Supplied information START

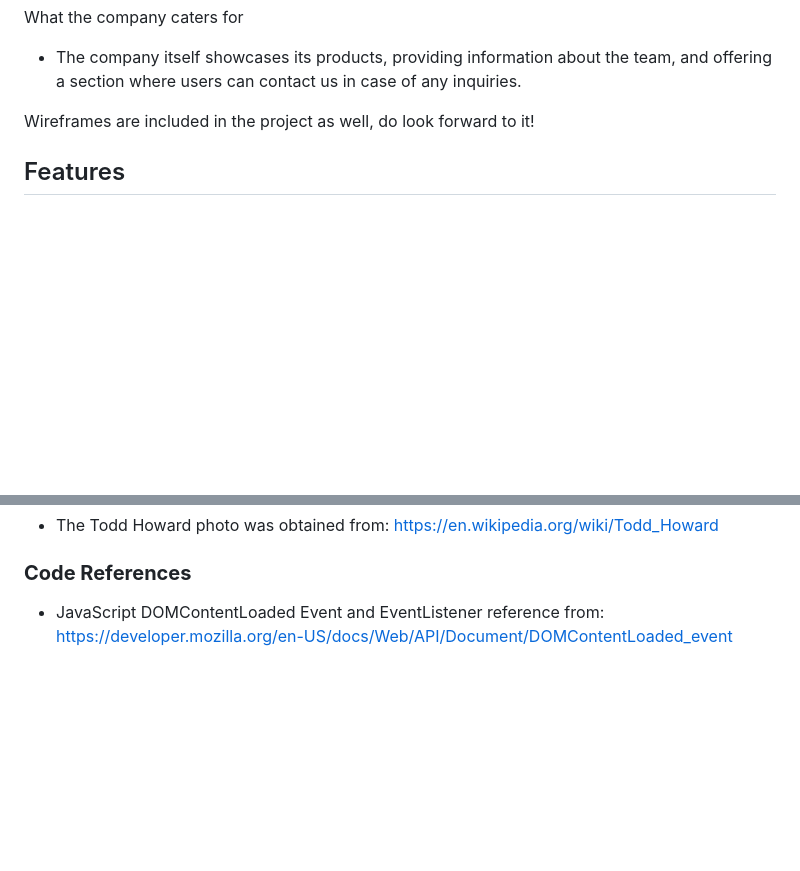
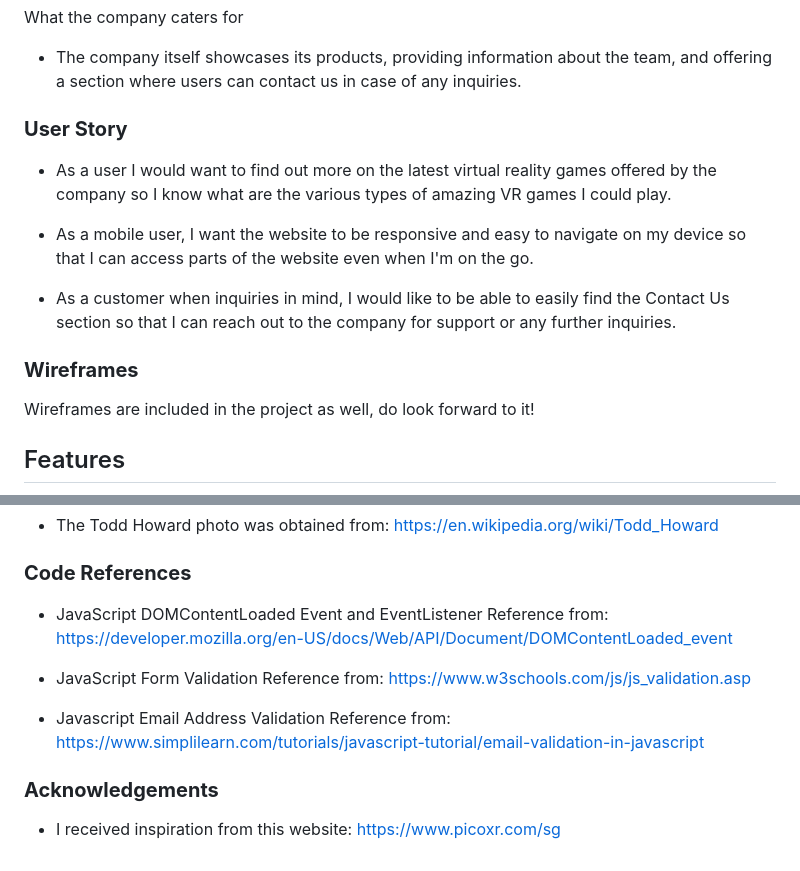
Before and after one commit to josephwan21/Assignment-1-FED-, a Markdown page: README.md, 2 parts joined by grey strips. GitHub-like rendering; blank space fills up the shorter version.

```diff
--- a/README.md
+++ b/README.md
@@ -19,6 +37,16 @@ Who the website caters for
 What the company caters for
 
 - The company itself showcases its products, providing information about the team, and offering a section where users can contact us in case of any inquiries.
+
+<h3><strong>User Story</strong></h3>
+
+- As a user I would want to find out more on the latest virtual reality games offered by the company so I know what are the various types of amazing VR games I could play.
+
+- As a mobile user, I want the website to be responsive and easy to navigate on my device so that I can access parts of the website even when I'm on the go.
+
+- As a customer when inquiries in mind, I would like to be able to easily find the Contact Us section so that I can reach out to the company for support or any further inquiries.
+
+<h3><strong>Wireframes</strong></h3>
 
 Wireframes are included in the project as well, do look forward to it!
 
@@ -84,4 +127,14 @@ Credits
 <strong>Code References</strong>
 </h3>
 
-- JavaScript DOMContentLoaded Event and EventListener reference from: https://developer.mozilla.org/en-US/docs/Web/API/Document/DOMContentLoaded_event
+- JavaScript DOMContentLoaded Event and EventListener Reference from: https://developer.mozilla.org/en-US/docs/Web/API/Document/DOMContentLoaded_event
+
+- JavaScript Form Validation Reference from: https://www.w3schools.com/js/js_validation.asp
+
+- Javascript Email Address Validation Reference from: https://www.simplilearn.com/tutorials/javascript-tutorial/email-validation-in-javascript
+
+<h3>
+<strong>Acknowledgements</strong>
+</h3>
+
+- I received inspiration from this website: https://www.picoxr.com/sg
```
Also changed, not shown: other parts of README.md (+35 -2 lines).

Supplied information END

→ **Task statement**: Restate every line above exactly, omitting images.

→ **Output below**:
Before and after one commit to josephwan21/Assignment-1-FED-, a Markdown page: README.md, 2 parts joined by grey strips. GitHub-like rendering; blank space fills up the shorter version.

```diff
--- a/README.md
+++ b/README.md
@@ -19,6 +37,16 @@ Who the website caters for
 What the company caters for
 
 - The company itself showcases its products, providing information about the team, and offering a section where users can contact us in case of any inquiries.
+
+<h3><strong>User Story</strong></h3>
+
+- As a user I would want to find out more on the latest virtual reality games offered by the company so I know what are the various types of amazing VR games I could play.
+
+- As a mobile user, I want the website to be responsive and easy to navigate on my device so that I can access parts of the website even when I'm on the go.
+
+- As a customer when inquiries in mind, I would like to be able to easily find the Contact Us section so that I can reach out to the company for support or any further inquiries.
+
+<h3><strong>Wireframes</strong></h3>
 
 Wireframes are included in the project as well, do look forward to it!
 
@@ -84,4 +127,14 @@ Credits
 <strong>Code References</strong>
 </h3>
 
-- JavaScript DOMContentLoaded Event and EventListener reference from: https://developer.mozilla.org/en-US/docs/Web/API/Document/DOMContentLoaded_event
+- JavaScript DOMContentLoaded Event and EventListener Reference from: https://developer.mozilla.org/en-US/docs/Web/API/Document/DOMContentLoaded_event
+
+- JavaScript Form Validation Reference from: https://www.w3schools.com/js/js_validation.asp
+
+- Javascript Email Address Validation Reference from: https://www.simplilearn.com/tutorials/javascript-tutorial/email-validation-in-javascript
+
+<h3>
+<strong>Acknowledgements</strong>
+</h3>
+
+- I received inspiration from this website: https://www.picoxr.com/sg
```
Also changed, not shown: other parts of README.md (+35 -2 lines).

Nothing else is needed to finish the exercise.